*EXTRACTED RECORDS:*
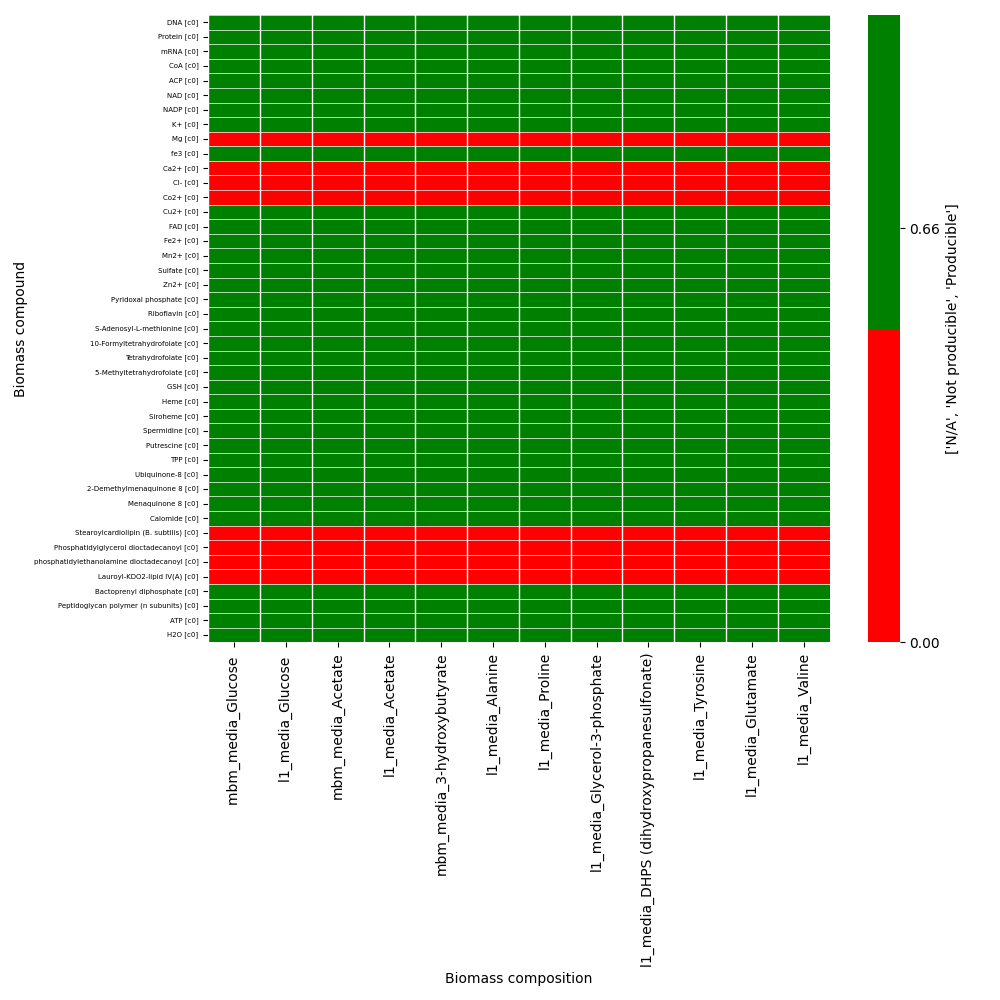
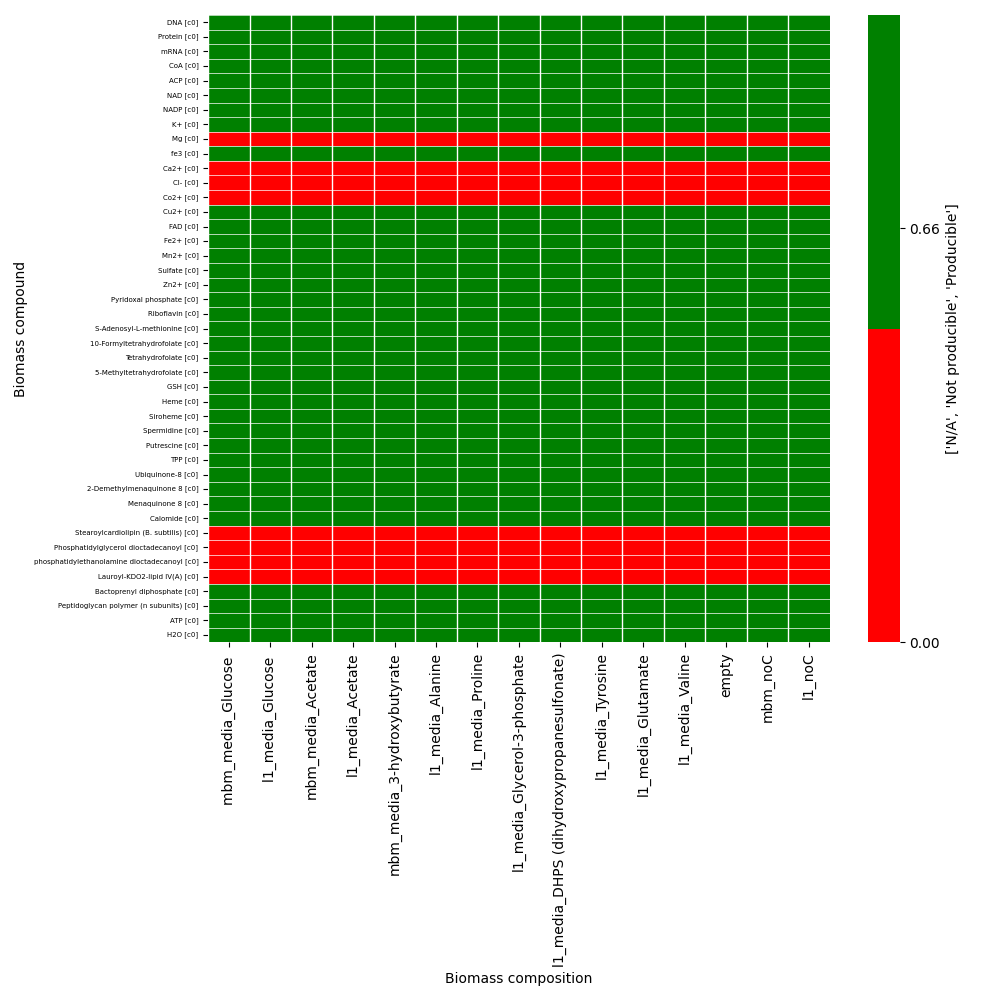
Add controls

diff --git a/biomass/check_producibility.py b/biomass/check_producibility.py
@@ -48,6 +48,31 @@ def clean_media(model, media):
     return clean_medium
 
 
+# Broke out the function for actually testing the component producibility on a given medium
+def test_medium(medium_dict, biomass_compounds, model):
+    """Runs FBA for each biomass_compound as objective under `medium_dict`.
+    Returns a dict {compound_id: True/False}."""
+    results = {}
+    # Set the medium
+    model.medium = clean_media(model, medium_dict)
+
+    # Loop over each biomass compound
+    for cpd_id in biomass_compounds:
+        # Set the objective to the sink/demand for cpd_id
+        # e.g., "SK_cpd_id"
+        model.objective = {model.reactions.get_by_id("SK_" + cpd_id): 1}
+
+        # Optimize
+        sol = model.optimize()
+
+        # Check feasibility
+        if (sol.status == "optimal") and (sol.objective_value > 1e-6):
+            results[cpd_id] = True
+        else:
+            results[cpd_id] = False
+    return results
+
+
 # Load the model
 model = cobra.io.read_sbml_model(
     os.path.join(REPO_DIR, "2025-01-08_Scott_draft-model-from-KBase.xml")
@@ -93,21 +118,37 @@ for index, row in growth_phenotypes.iterrows():
     medium["EX_" + row["met_id"] + "_e0"] = (
         1000.0  # FIXME: I should set this to a consistent, lower value
     )
-    model.medium = clean_media(model, medium)
-    # Loop through the biomass compounds and check if they are producible
-    for cpd_id in biomass_compounds:
-        # Set the objective to be the sink reaction for the compound
-        model.objective = {model.reactions.get_by_id("SK_" + cpd_id): 1}
-        # Run FBA
-        sol = model.optimize()
-        # Check if solution is feasible
-        if sol.status != "optimal":
-            biomass_producibility[c_source][cpd_id] = False
-        # Check if the compound is producible
-        if sol.objective_value > 1e-6:
-            biomass_producibility[c_source][cpd_id] = True
-        else:
-            biomass_producibility[c_source][cpd_id] = False
+    # Test it
+    biomass_producibility[c_source] = test_medium(medium, biomass_compounds, model)
+
+# Add negative controls
+# Create some custom dicts for the "control" conditions:
+# 1) An empty medium
+empty_media = {}
+
+# 2) mbm minus carbon sources (assuming your minimal media has some "EX_CARBON" keys)
+#    This just filters out any exchange that might be for the primary carbon.
+mbm_no_carbon = {
+    ex: lb
+    for ex, lb in mbm_media.items()
+    if not ex.startswith("EX_") or "glc" not in ex.lower()
+}
+
+# 3) l1 minus carbon sources
+l1_no_carbon = {
+    ex: lb
+    for ex, lb in l1_media.items()
+    if not ex.startswith("EX_") or "glc" not in ex.lower()
+}
+
+# Combine the negative controls into a dictionary
+controls = {"empty": empty_media, "mbm_noC": mbm_no_carbon, "l1_noC": l1_no_carbon}
+
+# Test the negative controls
+for ctrl_name, ctrl_medium in controls.items():
+    biomass_producibility[ctrl_name] = test_medium(
+        ctrl_medium, biomass_compounds, model
+    )
 
 # Make a dataframe of the producibility results and save it to a TSV file
 df = pd.DataFrame.from_dict(biomass_producibility)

*ACTIVITY:*
Copy out the records exactly; the pictures stay behind.

*SOLUTION FOR THIS TASK:*
Add controls

diff --git a/biomass/check_producibility.py b/biomass/check_producibility.py
@@ -48,6 +48,31 @@ def clean_media(model, media):
     return clean_medium
 
 
+# Broke out the function for actually testing the component producibility on a given medium
+def test_medium(medium_dict, biomass_compounds, model):
+    """Runs FBA for each biomass_compound as objective under `medium_dict`.
+    Returns a dict {compound_id: True/False}."""
+    results = {}
+    # Set the medium
+    model.medium = clean_media(model, medium_dict)
+
+    # Loop over each biomass compound
+    for cpd_id in biomass_compounds:
+        # Set the objective to the sink/demand for cpd_id
+        # e.g., "SK_cpd_id"
+        model.objective = {model.reactions.get_by_id("SK_" + cpd_id): 1}
+
+        # Optimize
+        sol = model.optimize()
+
+        # Check feasibility
+        if (sol.status == "optimal") and (sol.objective_value > 1e-6):
+            results[cpd_id] = True
+        else:
+            results[cpd_id] = False
+    return results
+
+
 # Load the model
 model = cobra.io.read_sbml_model(
     os.path.join(REPO_DIR, "2025-01-08_Scott_draft-model-from-KBase.xml")
@@ -93,21 +118,37 @@ for index, row in growth_phenotypes.iterrows():
     medium["EX_" + row["met_id"] + "_e0"] = (
         1000.0  # FIXME: I should set this to a consistent, lower value
     )
-    model.medium = clean_media(model, medium)
-    # Loop through the biomass compounds and check if they are producible
-    for cpd_id in biomass_compounds:
-        # Set the objective to be the sink reaction for the compound
-        model.objective = {model.reactions.get_by_id("SK_" + cpd_id): 1}
-        # Run FBA
-        sol = model.optimize()
-        # Check if solution is feasible
-        if sol.status != "optimal":
-            biomass_producibility[c_source][cpd_id] = False
-        # Check if the compound is producible
-        if sol.objective_value > 1e-6:
-            biomass_producibility[c_source][cpd_id] = True
-        else:
-            biomass_producibility[c_source][cpd_id] = False
+    # Test it
+    biomass_producibility[c_source] = test_medium(medium, biomass_compounds, model)
+
+# Add negative controls
+# Create some custom dicts for the "control" conditions:
+# 1) An empty medium
+empty_media = {}
+
+# 2) mbm minus carbon sources (assuming your minimal media has some "EX_CARBON" keys)
+#    This just filters out any exchange that might be for the primary carbon.
+mbm_no_carbon = {
+    ex: lb
+    for ex, lb in mbm_media.items()
+    if not ex.startswith("EX_") or "glc" not in ex.lower()
+}
+
+# 3) l1 minus carbon sources
+l1_no_carbon = {
+    ex: lb
+    for ex, lb in l1_media.items()
+    if not ex.startswith("EX_") or "glc" not in ex.lower()
+}
+
+# Combine the negative controls into a dictionary
+controls = {"empty": empty_media, "mbm_noC": mbm_no_carbon, "l1_noC": l1_no_carbon}
+
+# Test the negative controls
+for ctrl_name, ctrl_medium in controls.items():
+    biomass_producibility[ctrl_name] = test_medium(
+        ctrl_medium, biomass_compounds, model
+    )
 
 # Make a dataframe of the producibility results and save it to a TSV file
 df = pd.DataFrame.from_dict(biomass_producibility)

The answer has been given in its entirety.